This opinion will be unpublished and
may not be cited except as provided by
Minn. Stat. § 480A.08, subd. 3 (2006).
STATE OF MINNESOTA
IN COURT OF APPEALS
Rodeshia C. Galbert,
Wells Fargo Bank, N.A.,
Department of Employment and Economic Development,
Filed May 1, 2007
Department of Employment and Economic Development
File No. 5239 06
Rodeshia C. Galbert, 18211 Kelly Boulevard, Apt. 823, Dallas, TX 75287-4632 (pro se relator)
Wells Fargo Bank NA, c/o Talx Employer Services LLC, P.O. Box 1160, Columbus, OH 43216-1160 (respondent)
Linda A. Holmes, Minnesota Department of Employment and Economic Development, 1st National Bank Building, 332 Minnesota Street, Suite E200, St. Paul, MN 55101-1351 (for respondent Department)
Considered and decided by Klaphake, Presiding Judge, Willis, Judge, and Wright, Judge.
Relator Rodeshia Galbert challenges a decision by an unemployment law judge (ULJ) that affirms on reconsideration an earlier decision by the ULJ dismissing relator’s appeal as untimely. Relator acknowledges that she erroneously faxed her appeal letter to the unemployment office, rather than to the appeals office. She nevertheless insists that she should be given an opportunity to discuss her reasons for quitting her job as a lead teller with respondent Wells Fargo Bank. Because relator’s appeal was not filed within 30 days after the determination of disqualification was mailed to her, we affirm the ULJ’s dismissal of this appeal as untimely.
D E C I S I O N
this court may affirm, remand for further proceedings, or reverse or modify the
decision of the ULJ. Minn. Stat. §
268.105, subd. 7(d) (2006). Reversal or
modification of a decision is appropriate when a relator’s substantial rights
are prejudiced because the ULJ’s findings, inferences, conclusion, or decision
are affected by error of law or unsupported by substantial evidence.

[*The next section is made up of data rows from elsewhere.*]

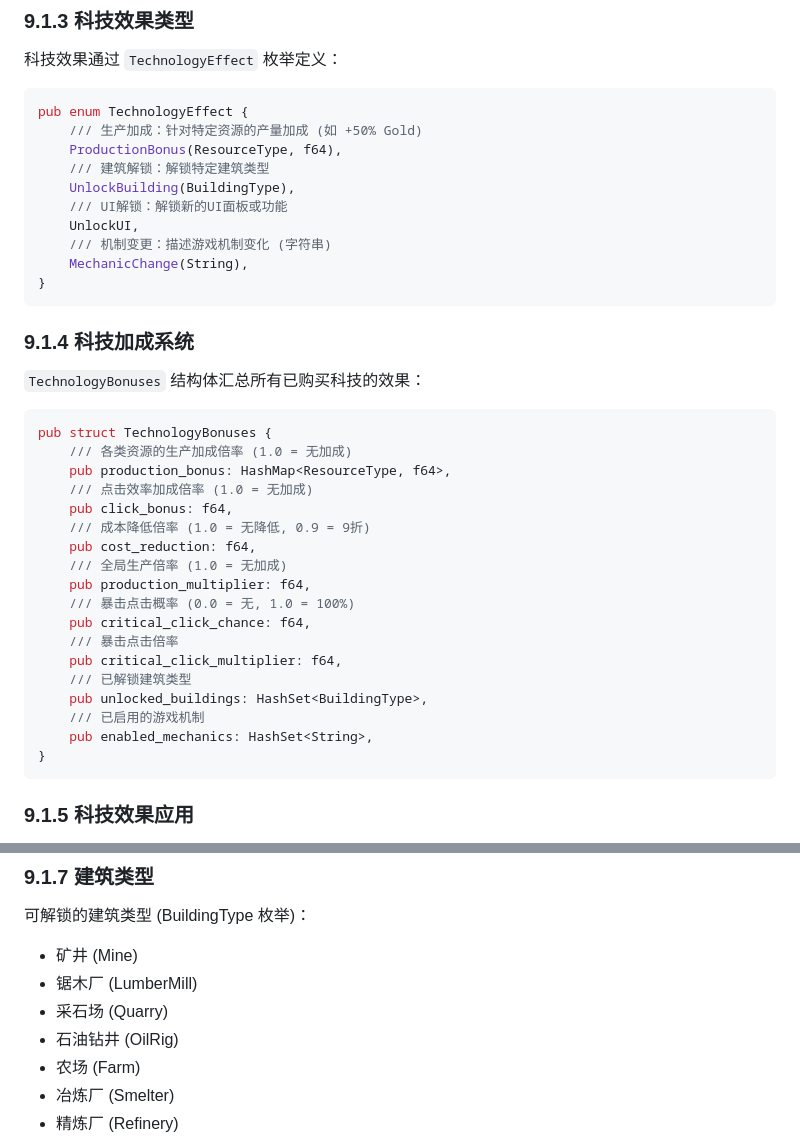
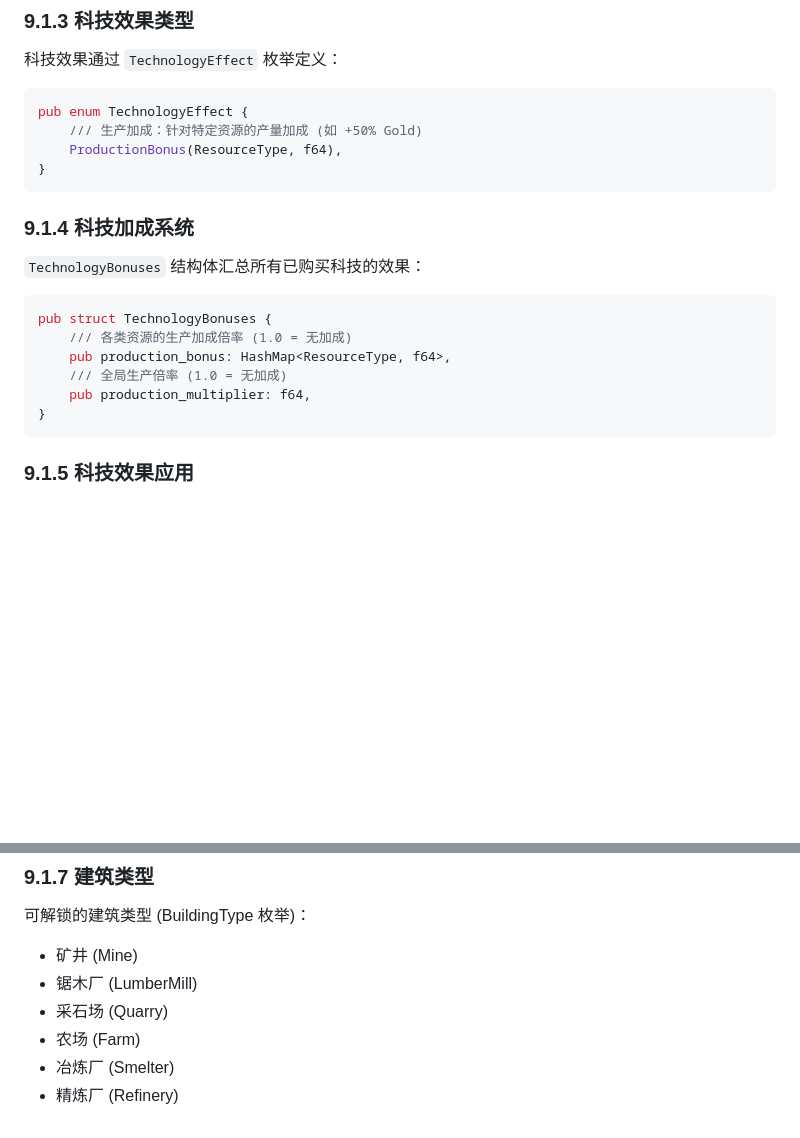
Before and after one commit to btbxbob/idle-game, a Markdown page: docs/DESIGN.md, 2 parts joined by grey strips. Rendered like a GitHub page; blank space fills up the shorter version.

Commit message:
docs: align DESIGN.md with implemented tech system
- Remove unimplemented TechnologyEffect variants (UnlockBuilding, UnlockUI, MechanicChange)
- Simplify TechnologyBonuses to only implemented fields (production_bonus, production_multiplier)
- Remove OilRig from BuildingType list

````diff
--- a/docs/DESIGN.md
+++ b/docs/DESIGN.md
@@ -289,12 +289,6 @@ struct Worker {
 pub enum TechnologyEffect {
     /// 生产加成：针对特定资源的产量加成 (如 +50% Gold)
     ProductionBonus(ResourceType, f64),
-    /// 建筑解锁：解锁特定建筑类型
-    UnlockBuilding(BuildingType),
-    /// UI解锁：解锁新的UI面板或功能
-    UnlockUI,
-    /// 机制变更：描述游戏机制变化 (字符串)
-    MechanicChange(String),
 }
 ```
 
@@ -306,20 +300,8 @@ pub enum TechnologyEffect {
 pub struct TechnologyBonuses {
     /// 各类资源的生产加成倍率 (1.0 = 无加成)
     pub production_bonus: HashMap<ResourceType, f64>,
-    /// 点击效率加成倍率 (1.0 = 无加成)
-    pub click_bonus: f64,
-    /// 成本降低倍率 (1.0 = 无降低, 0.9 = 9折)
-    pub cost_reduction: f64,
     /// 全局生产倍率 (1.0 = 无加成)
     pub production_multiplier: f64,
-    /// 暴击点击概率 (0.0 = 无, 1.0 = 100%)
-    pub critical_click_chance: f64,
-    /// 暴击点击倍率
-    pub critical_click_multiplier: f64,
-    /// 已解锁建筑类型
-    pub unlocked_buildings: HashSet<BuildingType>,
-    /// 已启用的游戏机制
-    pub enabled_mechanics: HashSet<String>,
 }
 ```
 
@@ -370,7 +352,6 @@ pub struct TechnologyTree {
 - 矿井 (Mine)
 - 锯木厂 (LumberMill)
 - 采石场 (Quarry)
-- 石油钻井 (OilRig)
 - 农场 (Farm)
 - 冶炼厂 (Smelter)
 - 精炼厂 (Refinery)
````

Minn. Stat. § 268.101, subd. 2(e) (2006), provides that a “determination of disqualification . . . shall be final unless an appeal is filed by the applicant . . . within 30 calendar days after sending.” When allowed, appeals may be filed by fax or electronic transmission, and may be restricted to specific telephone numbers or electronic addresses. Minn. Stat. § 268.103, subd. 1 (2006). An appeal made by fax is considered “filed” on the day it is received. Minn. Stat. § 268.035, subd. 17 (2006). These statutory time limitations are strictly construed: “[t]here are no statutory provisions for extensions or exceptions to the appeal period,” and “[w]hen an appeal from a disqualification determination is untimely, it must be dismissed for lack of jurisdiction.” Kennedy, 714 N.W.2d at 740.
Here, the 30-day time limit was clearly set forth in the determination of disqualification notice that was mailed to relator on March 2, 2006. The notice also specified that any appeal filed by fax must be sent to the appeals office at the number set out in the notice. Relator claims that she faxed an appeal, but acknowledges that “per my own error, I faxed it to the unemployment office” rather than to the appeals office. Relator does not indicate the date of this fax or the number to which it was sent.
On April 10, 2006, several days beyond the 30-day appeal period, relator faxed another appeal letter to the appeals office at the proper fax number. The appeal letter was received by the office on that date. On April 19, 2006, the ULJ summarily dismissed the appeal as untimely because not received by fax in the appeal office within the 30-day time period.
Minnesota appellate courts have consistently held that
time limits for appeals from all levels of decisions of the department are
strictly construed, “regardless of mitigating circumstances.” King v.